> [ABOUT THIS TASK]: Go over the lines below, and when one contains the word "figsize", copy it.

(Revision comparison data)
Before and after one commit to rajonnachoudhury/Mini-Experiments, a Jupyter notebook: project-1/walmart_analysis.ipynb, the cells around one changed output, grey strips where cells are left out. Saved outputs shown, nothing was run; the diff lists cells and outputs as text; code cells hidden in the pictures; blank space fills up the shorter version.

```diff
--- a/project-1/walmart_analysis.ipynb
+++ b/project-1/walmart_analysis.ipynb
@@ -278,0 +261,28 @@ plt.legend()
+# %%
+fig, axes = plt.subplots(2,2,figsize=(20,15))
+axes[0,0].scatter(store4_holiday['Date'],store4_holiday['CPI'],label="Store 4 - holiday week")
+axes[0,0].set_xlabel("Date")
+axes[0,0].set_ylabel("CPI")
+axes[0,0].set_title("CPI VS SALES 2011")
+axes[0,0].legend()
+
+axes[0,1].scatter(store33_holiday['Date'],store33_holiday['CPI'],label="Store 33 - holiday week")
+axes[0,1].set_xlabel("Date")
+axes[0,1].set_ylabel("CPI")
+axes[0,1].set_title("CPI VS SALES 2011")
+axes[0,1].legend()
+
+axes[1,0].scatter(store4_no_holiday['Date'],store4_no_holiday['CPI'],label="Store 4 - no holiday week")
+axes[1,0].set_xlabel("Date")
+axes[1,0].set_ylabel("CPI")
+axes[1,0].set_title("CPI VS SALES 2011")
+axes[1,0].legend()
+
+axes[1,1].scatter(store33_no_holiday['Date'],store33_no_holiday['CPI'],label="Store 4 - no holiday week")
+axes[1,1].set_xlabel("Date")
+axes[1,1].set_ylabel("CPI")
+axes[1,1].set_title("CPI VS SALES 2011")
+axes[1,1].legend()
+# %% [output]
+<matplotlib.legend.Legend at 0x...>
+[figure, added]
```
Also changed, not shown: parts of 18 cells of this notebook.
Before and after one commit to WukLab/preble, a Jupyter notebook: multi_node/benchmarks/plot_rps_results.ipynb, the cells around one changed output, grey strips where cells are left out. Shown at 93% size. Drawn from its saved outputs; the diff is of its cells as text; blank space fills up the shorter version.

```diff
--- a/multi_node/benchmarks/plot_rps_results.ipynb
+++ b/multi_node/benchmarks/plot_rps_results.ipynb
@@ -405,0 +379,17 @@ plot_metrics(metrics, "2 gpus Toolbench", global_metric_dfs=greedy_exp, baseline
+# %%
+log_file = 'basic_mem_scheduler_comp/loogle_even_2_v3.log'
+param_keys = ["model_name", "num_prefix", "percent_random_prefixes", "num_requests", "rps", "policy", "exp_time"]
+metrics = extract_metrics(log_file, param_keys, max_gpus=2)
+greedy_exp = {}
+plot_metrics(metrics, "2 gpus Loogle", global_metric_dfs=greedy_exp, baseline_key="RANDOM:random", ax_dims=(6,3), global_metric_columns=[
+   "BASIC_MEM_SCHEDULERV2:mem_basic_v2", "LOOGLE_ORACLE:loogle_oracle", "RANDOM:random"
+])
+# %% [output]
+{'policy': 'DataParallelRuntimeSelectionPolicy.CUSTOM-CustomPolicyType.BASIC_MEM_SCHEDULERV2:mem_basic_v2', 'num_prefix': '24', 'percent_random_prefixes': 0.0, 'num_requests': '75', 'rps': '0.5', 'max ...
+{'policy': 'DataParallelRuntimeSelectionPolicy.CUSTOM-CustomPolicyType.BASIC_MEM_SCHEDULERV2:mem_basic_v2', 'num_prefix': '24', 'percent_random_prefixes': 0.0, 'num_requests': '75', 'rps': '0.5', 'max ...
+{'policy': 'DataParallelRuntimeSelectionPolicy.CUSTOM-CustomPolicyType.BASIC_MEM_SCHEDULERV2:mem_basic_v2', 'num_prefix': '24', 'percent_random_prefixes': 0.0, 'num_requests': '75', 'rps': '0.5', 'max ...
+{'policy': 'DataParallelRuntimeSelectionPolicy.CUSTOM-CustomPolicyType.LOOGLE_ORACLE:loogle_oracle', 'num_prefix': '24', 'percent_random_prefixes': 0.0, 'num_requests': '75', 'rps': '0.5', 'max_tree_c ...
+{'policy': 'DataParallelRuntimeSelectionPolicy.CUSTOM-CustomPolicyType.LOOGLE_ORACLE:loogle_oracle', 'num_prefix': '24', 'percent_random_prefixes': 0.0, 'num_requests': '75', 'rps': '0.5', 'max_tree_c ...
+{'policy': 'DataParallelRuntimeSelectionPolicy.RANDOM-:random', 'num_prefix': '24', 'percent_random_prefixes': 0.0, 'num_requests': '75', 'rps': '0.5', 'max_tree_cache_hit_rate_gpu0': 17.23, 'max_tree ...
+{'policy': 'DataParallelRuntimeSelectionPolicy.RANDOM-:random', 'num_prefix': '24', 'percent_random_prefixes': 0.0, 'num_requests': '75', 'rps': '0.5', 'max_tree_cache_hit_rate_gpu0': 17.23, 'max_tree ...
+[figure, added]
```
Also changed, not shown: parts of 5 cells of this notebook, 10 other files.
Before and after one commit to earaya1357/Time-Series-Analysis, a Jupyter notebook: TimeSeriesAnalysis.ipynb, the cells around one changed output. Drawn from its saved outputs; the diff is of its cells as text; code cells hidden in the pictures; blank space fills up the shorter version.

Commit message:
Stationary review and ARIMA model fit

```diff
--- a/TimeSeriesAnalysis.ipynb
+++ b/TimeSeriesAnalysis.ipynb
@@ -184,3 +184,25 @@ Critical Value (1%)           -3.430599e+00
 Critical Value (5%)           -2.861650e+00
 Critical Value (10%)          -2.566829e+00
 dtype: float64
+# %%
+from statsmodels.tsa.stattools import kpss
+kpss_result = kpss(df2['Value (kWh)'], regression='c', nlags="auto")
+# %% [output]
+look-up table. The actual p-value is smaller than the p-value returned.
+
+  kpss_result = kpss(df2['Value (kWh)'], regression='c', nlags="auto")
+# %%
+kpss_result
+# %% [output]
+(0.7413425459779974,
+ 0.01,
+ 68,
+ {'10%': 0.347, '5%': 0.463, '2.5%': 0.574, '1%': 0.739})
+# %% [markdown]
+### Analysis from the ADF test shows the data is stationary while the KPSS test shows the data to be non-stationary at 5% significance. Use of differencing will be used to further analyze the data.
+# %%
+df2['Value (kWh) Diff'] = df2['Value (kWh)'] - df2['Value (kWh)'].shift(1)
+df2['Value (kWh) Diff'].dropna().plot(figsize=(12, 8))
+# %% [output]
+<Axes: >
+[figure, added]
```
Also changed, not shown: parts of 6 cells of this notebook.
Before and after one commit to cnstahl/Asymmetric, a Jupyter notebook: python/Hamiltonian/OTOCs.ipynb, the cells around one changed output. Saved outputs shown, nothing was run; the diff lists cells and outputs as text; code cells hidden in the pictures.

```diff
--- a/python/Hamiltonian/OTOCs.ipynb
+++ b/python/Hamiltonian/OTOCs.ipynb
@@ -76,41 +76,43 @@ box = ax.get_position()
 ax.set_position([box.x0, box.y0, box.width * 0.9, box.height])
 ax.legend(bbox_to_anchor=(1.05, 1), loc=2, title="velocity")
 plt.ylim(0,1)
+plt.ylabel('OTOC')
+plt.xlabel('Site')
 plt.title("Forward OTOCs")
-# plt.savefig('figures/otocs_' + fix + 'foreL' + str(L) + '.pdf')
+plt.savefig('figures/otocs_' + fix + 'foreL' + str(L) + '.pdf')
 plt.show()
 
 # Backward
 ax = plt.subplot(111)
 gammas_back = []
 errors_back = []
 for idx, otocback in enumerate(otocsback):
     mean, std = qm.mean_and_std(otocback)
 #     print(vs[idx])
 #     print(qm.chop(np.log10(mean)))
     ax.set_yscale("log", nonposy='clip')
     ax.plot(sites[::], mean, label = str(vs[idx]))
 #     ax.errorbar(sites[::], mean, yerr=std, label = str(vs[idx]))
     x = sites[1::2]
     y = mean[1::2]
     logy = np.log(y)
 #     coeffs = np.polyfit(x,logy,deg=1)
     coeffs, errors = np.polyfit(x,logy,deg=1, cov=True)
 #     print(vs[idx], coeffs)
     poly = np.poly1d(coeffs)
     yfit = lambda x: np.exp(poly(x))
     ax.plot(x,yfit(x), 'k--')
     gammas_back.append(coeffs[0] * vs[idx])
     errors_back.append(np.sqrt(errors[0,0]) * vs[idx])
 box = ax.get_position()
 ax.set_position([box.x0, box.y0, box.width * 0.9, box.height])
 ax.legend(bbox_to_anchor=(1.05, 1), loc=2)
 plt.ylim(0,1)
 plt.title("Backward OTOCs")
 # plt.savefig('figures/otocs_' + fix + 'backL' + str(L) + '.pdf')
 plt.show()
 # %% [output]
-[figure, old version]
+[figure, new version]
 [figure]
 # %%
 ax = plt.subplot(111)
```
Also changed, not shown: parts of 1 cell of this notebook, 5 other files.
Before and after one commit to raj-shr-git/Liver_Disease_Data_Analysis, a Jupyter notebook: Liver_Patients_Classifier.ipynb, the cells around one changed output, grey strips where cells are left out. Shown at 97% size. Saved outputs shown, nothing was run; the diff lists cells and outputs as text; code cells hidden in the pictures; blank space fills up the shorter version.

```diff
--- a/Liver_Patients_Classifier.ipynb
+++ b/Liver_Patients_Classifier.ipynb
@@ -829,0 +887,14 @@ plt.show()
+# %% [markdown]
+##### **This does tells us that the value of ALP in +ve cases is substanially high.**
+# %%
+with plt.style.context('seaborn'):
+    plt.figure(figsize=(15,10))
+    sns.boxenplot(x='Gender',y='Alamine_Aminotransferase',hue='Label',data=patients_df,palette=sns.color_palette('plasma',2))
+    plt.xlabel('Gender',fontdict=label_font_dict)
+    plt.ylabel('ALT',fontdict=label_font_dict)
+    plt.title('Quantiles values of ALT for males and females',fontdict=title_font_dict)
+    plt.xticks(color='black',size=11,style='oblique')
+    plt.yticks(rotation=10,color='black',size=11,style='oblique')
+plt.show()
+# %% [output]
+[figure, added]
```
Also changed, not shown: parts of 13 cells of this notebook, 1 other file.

> [TASK ANSWER]:
+fig, axes = plt.subplots(2,2,figsize=(20,15))
+df2['Value (kWh) Diff'].dropna().plot(figsize=(12, 8))
+    plt.figure(figsize=(15,10))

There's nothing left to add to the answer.